### WHAT IS EXPECTED
Scan the entries for the word "Limpiar", and copy every line where it appears.

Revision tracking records
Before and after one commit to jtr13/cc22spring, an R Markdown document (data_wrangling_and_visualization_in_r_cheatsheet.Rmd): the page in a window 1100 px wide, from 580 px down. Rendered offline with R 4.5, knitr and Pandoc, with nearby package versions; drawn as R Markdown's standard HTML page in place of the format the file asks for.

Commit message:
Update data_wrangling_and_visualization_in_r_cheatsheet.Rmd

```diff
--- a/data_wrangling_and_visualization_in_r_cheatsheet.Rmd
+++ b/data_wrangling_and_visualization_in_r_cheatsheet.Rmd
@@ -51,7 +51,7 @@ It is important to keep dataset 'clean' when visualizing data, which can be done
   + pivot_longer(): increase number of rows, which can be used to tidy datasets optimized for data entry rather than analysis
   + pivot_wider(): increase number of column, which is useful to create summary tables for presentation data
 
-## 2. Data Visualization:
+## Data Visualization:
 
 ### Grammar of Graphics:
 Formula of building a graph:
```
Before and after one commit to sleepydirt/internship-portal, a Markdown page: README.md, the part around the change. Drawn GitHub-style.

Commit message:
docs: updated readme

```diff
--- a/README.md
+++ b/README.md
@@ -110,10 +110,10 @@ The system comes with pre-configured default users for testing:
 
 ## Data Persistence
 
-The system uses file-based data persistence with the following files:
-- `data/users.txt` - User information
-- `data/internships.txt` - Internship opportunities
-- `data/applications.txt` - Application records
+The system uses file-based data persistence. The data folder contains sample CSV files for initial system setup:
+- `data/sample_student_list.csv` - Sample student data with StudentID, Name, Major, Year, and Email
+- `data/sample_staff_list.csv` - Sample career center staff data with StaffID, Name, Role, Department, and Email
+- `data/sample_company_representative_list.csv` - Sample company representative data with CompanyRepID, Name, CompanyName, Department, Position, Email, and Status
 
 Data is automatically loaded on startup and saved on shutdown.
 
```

---

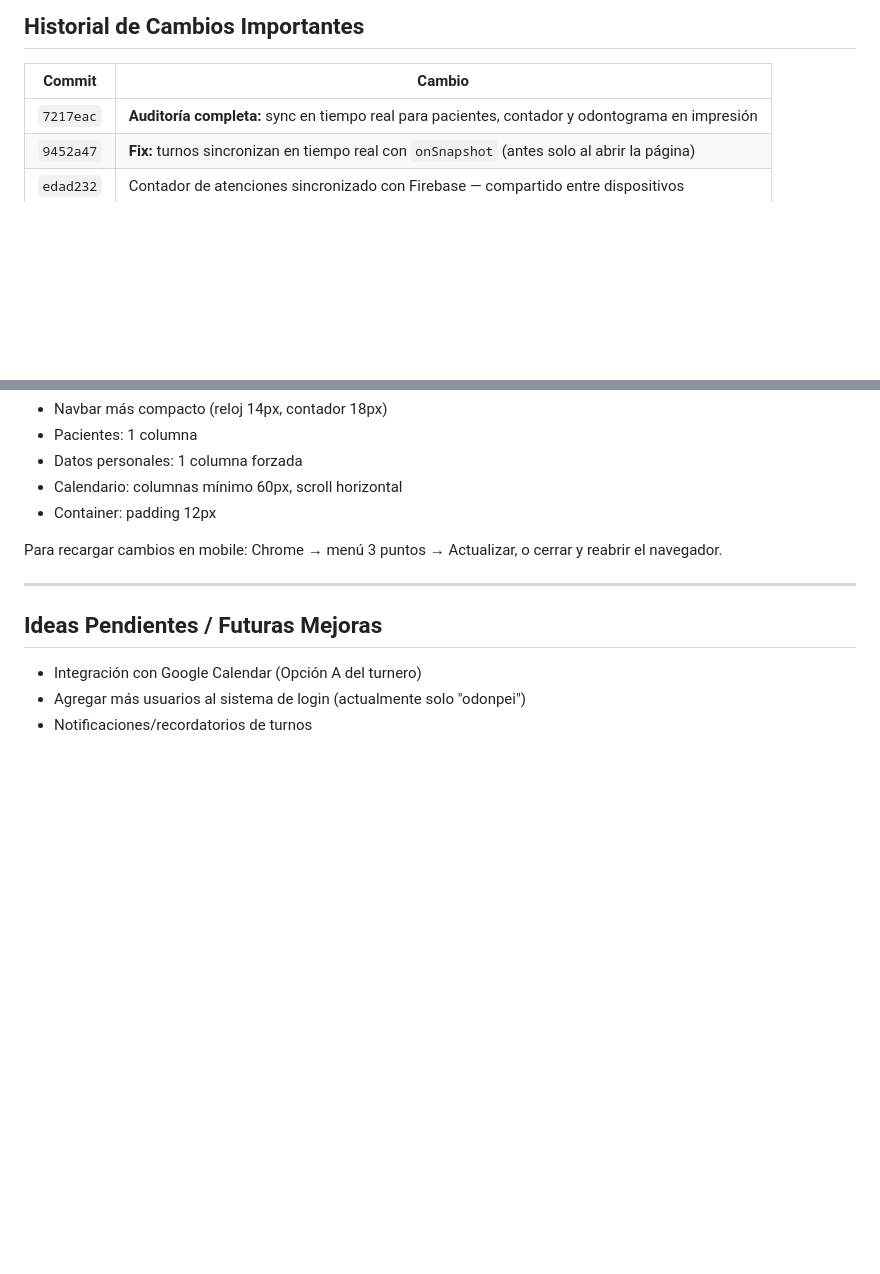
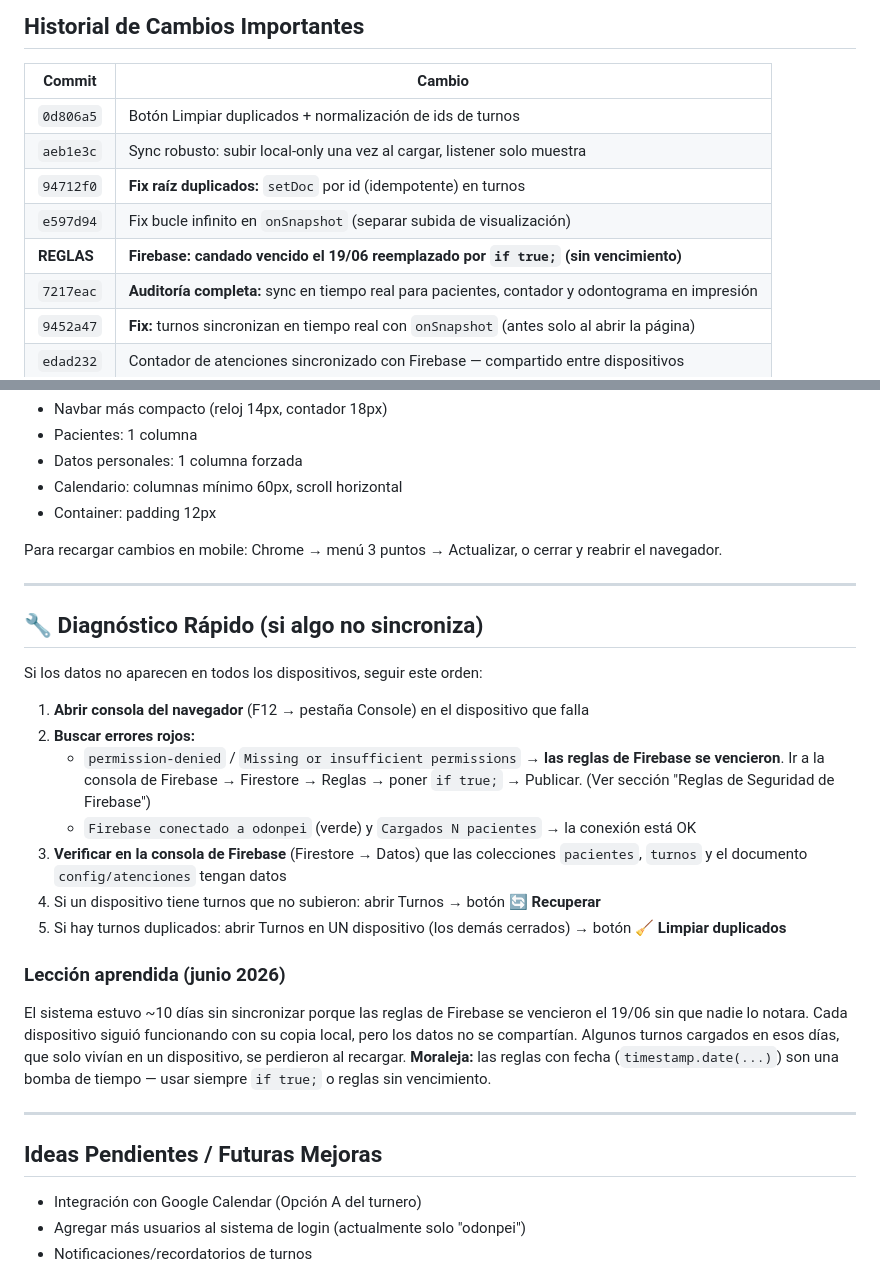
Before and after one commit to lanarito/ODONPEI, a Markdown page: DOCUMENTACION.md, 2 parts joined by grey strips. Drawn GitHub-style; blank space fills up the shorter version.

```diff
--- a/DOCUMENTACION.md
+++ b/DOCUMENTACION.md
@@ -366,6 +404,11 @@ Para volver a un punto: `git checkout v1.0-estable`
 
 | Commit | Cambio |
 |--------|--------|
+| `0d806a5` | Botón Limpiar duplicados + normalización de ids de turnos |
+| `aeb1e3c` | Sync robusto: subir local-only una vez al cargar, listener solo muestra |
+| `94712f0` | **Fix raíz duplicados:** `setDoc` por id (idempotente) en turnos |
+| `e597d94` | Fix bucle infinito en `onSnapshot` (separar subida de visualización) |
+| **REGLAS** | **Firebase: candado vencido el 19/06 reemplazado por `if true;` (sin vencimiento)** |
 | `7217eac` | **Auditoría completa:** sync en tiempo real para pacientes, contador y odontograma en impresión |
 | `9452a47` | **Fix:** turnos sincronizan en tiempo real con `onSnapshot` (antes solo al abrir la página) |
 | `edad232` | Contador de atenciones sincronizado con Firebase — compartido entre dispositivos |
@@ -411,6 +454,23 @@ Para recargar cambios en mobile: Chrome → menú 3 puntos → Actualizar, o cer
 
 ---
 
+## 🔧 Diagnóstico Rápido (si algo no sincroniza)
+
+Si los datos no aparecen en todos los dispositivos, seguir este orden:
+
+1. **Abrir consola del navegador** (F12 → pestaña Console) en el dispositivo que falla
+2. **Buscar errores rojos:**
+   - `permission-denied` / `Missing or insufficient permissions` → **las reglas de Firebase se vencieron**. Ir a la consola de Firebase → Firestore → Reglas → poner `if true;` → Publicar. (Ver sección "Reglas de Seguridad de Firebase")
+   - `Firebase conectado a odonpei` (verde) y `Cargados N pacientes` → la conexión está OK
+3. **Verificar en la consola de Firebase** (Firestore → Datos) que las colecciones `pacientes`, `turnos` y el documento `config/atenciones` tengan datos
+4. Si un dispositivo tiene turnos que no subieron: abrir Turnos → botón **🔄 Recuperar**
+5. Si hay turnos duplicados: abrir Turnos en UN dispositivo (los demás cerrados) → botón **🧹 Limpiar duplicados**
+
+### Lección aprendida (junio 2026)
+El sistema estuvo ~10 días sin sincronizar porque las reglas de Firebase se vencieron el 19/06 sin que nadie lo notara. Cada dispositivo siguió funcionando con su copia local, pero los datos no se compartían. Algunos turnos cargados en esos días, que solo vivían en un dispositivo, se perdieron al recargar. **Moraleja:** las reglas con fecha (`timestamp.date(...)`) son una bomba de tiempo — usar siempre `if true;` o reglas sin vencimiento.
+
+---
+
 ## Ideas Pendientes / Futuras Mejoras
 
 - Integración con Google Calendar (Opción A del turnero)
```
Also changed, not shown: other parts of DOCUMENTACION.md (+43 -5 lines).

### SOLUTION FOR THIS TASK
+| `0d806a5` | Botón Limpiar duplicados + normalización de ids de turnos |
+5. Si hay turnos duplicados: abrir Turnos en UN dispositivo (los demás cerrados) → botón **🧹 Limpiar duplicados**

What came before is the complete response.